■ Work item
Tally the lines in the data below where the word "cumque" appears, and give the tally alone.

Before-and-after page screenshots
· · ·
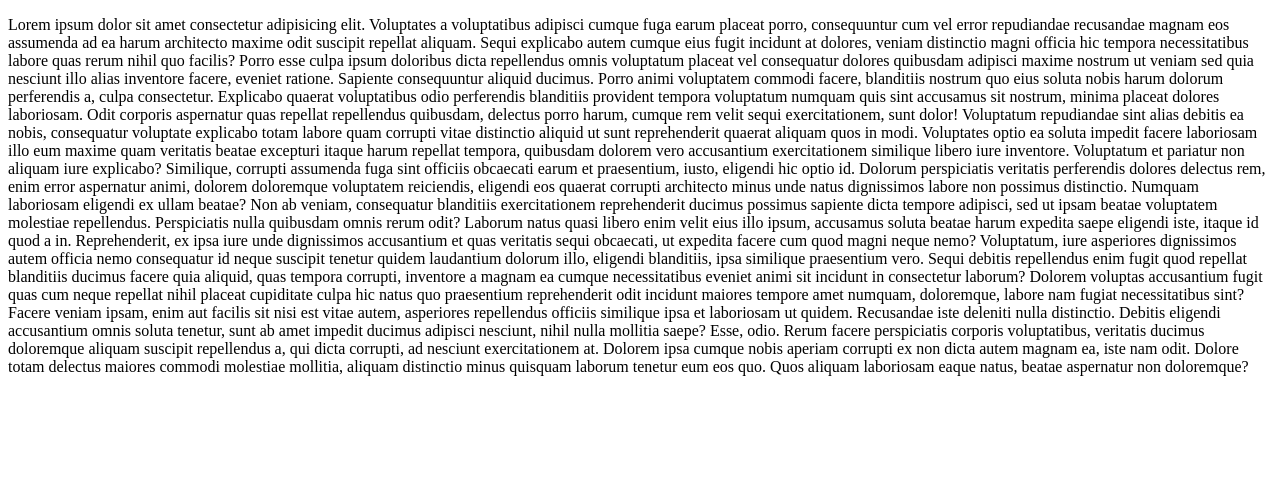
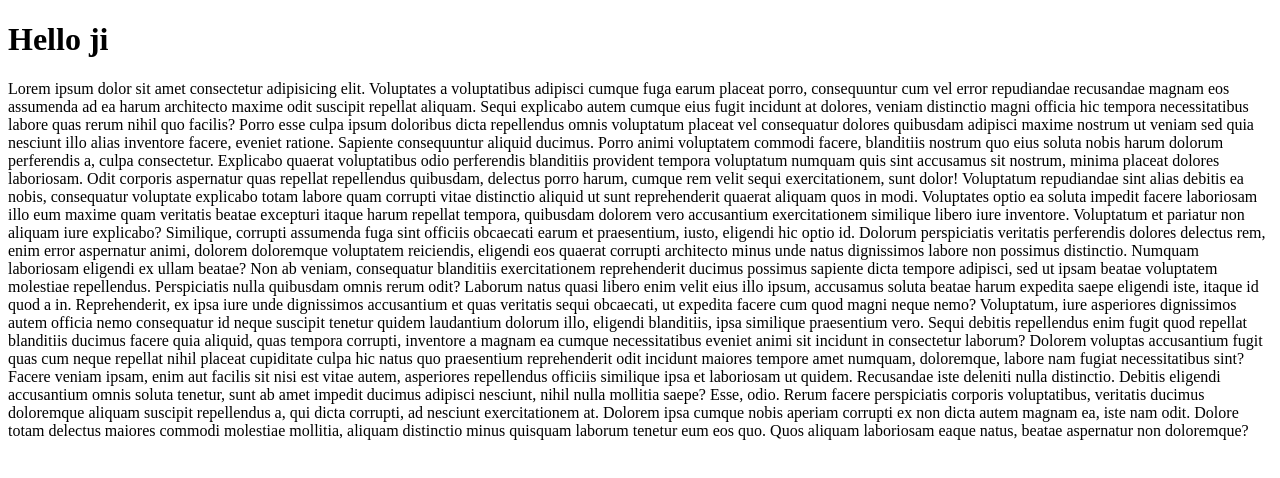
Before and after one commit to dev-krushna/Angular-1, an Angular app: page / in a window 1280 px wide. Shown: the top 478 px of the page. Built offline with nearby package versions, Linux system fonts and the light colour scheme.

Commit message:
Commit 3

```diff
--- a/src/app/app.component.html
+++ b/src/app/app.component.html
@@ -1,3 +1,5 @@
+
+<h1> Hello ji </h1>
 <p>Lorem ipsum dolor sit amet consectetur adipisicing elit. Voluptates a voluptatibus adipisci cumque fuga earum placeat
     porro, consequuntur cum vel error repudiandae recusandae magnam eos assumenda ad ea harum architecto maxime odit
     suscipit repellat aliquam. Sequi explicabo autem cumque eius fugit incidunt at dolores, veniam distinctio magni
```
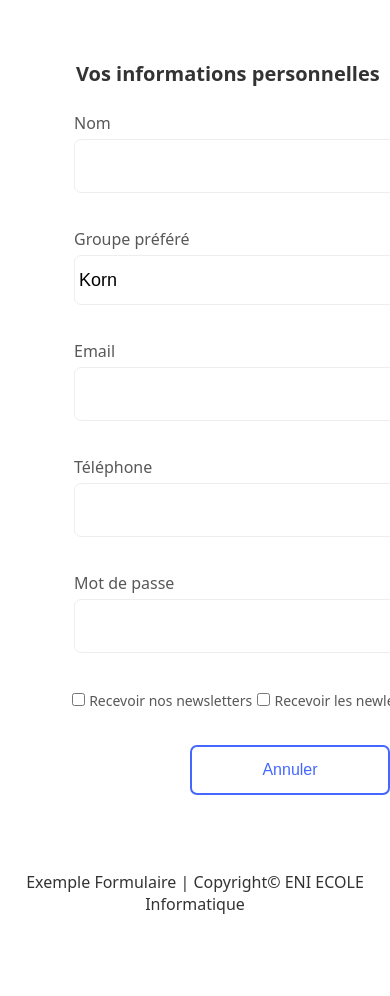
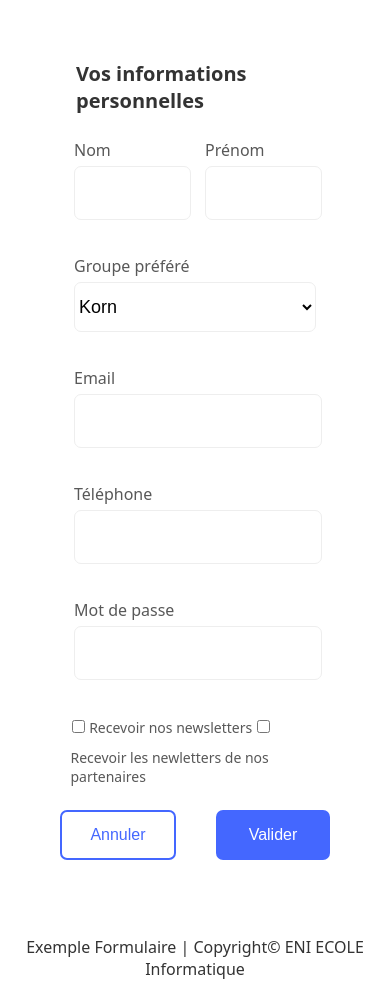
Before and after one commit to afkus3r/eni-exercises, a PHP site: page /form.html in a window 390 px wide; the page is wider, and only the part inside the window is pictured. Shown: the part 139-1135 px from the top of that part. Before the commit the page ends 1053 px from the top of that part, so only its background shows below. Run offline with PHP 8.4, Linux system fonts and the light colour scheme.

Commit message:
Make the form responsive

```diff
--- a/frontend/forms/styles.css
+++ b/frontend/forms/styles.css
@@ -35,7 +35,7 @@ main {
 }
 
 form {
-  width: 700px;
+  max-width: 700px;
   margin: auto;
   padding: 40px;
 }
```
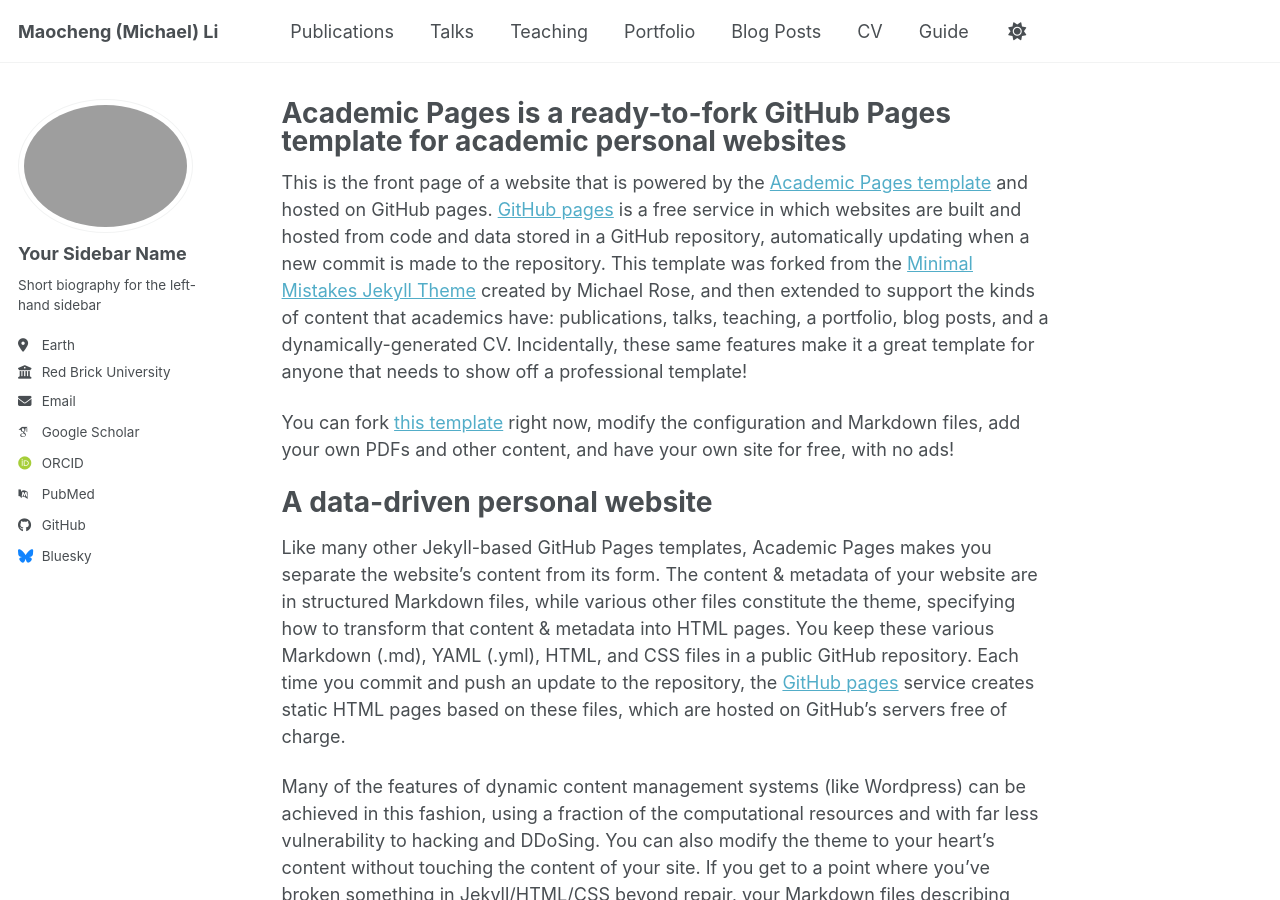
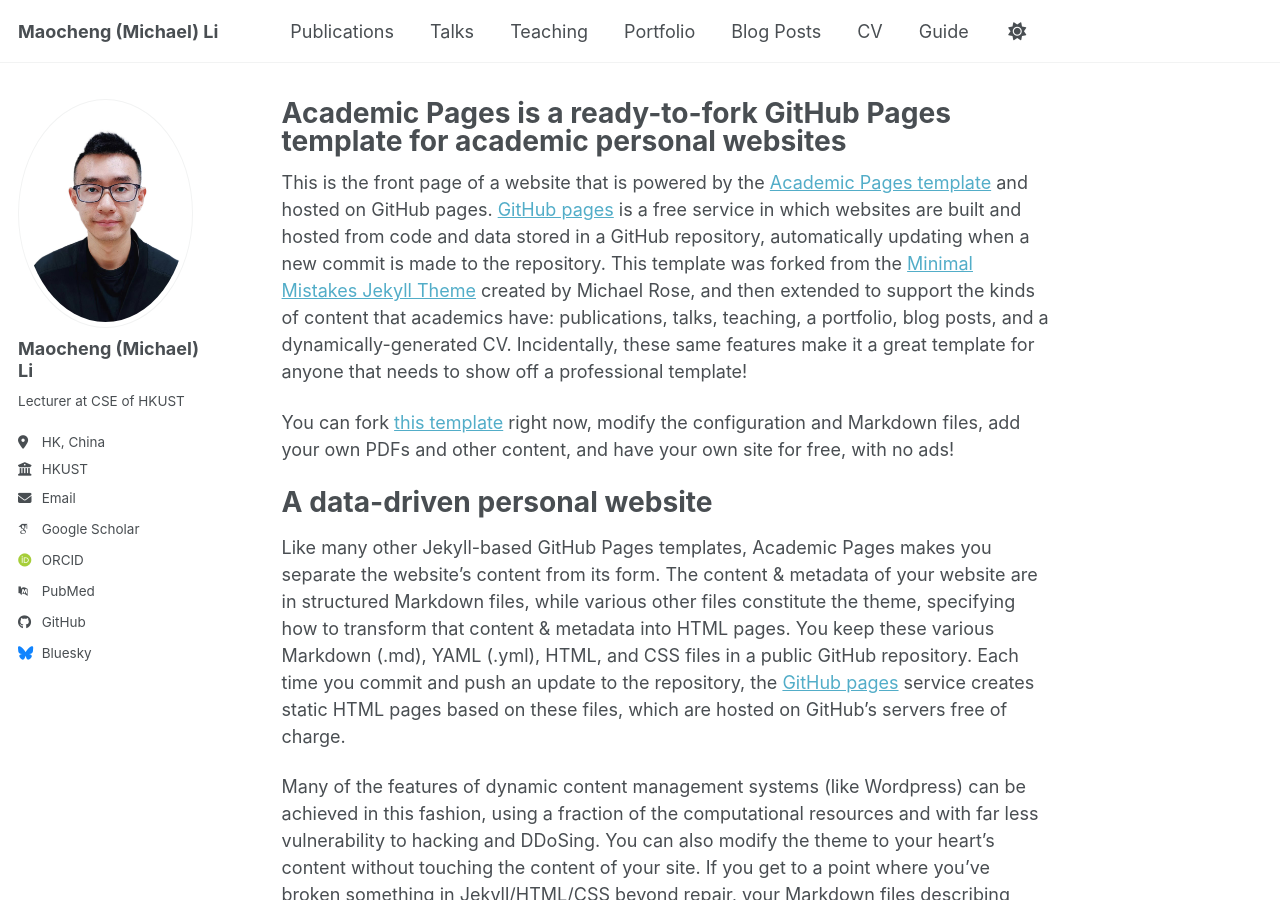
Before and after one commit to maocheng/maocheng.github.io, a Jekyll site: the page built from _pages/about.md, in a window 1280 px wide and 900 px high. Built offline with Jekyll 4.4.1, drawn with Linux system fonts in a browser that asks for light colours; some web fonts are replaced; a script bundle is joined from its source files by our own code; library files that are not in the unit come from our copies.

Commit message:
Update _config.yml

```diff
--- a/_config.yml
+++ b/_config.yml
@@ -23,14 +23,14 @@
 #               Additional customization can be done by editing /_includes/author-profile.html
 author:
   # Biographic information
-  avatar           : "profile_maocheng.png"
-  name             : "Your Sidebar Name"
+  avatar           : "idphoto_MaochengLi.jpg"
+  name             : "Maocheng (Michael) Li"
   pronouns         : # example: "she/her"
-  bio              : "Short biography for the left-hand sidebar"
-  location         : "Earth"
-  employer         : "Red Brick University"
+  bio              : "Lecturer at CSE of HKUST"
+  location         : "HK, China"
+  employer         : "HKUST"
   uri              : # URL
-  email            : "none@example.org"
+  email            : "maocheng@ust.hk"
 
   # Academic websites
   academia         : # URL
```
· · ·
■ Response to the exercise
2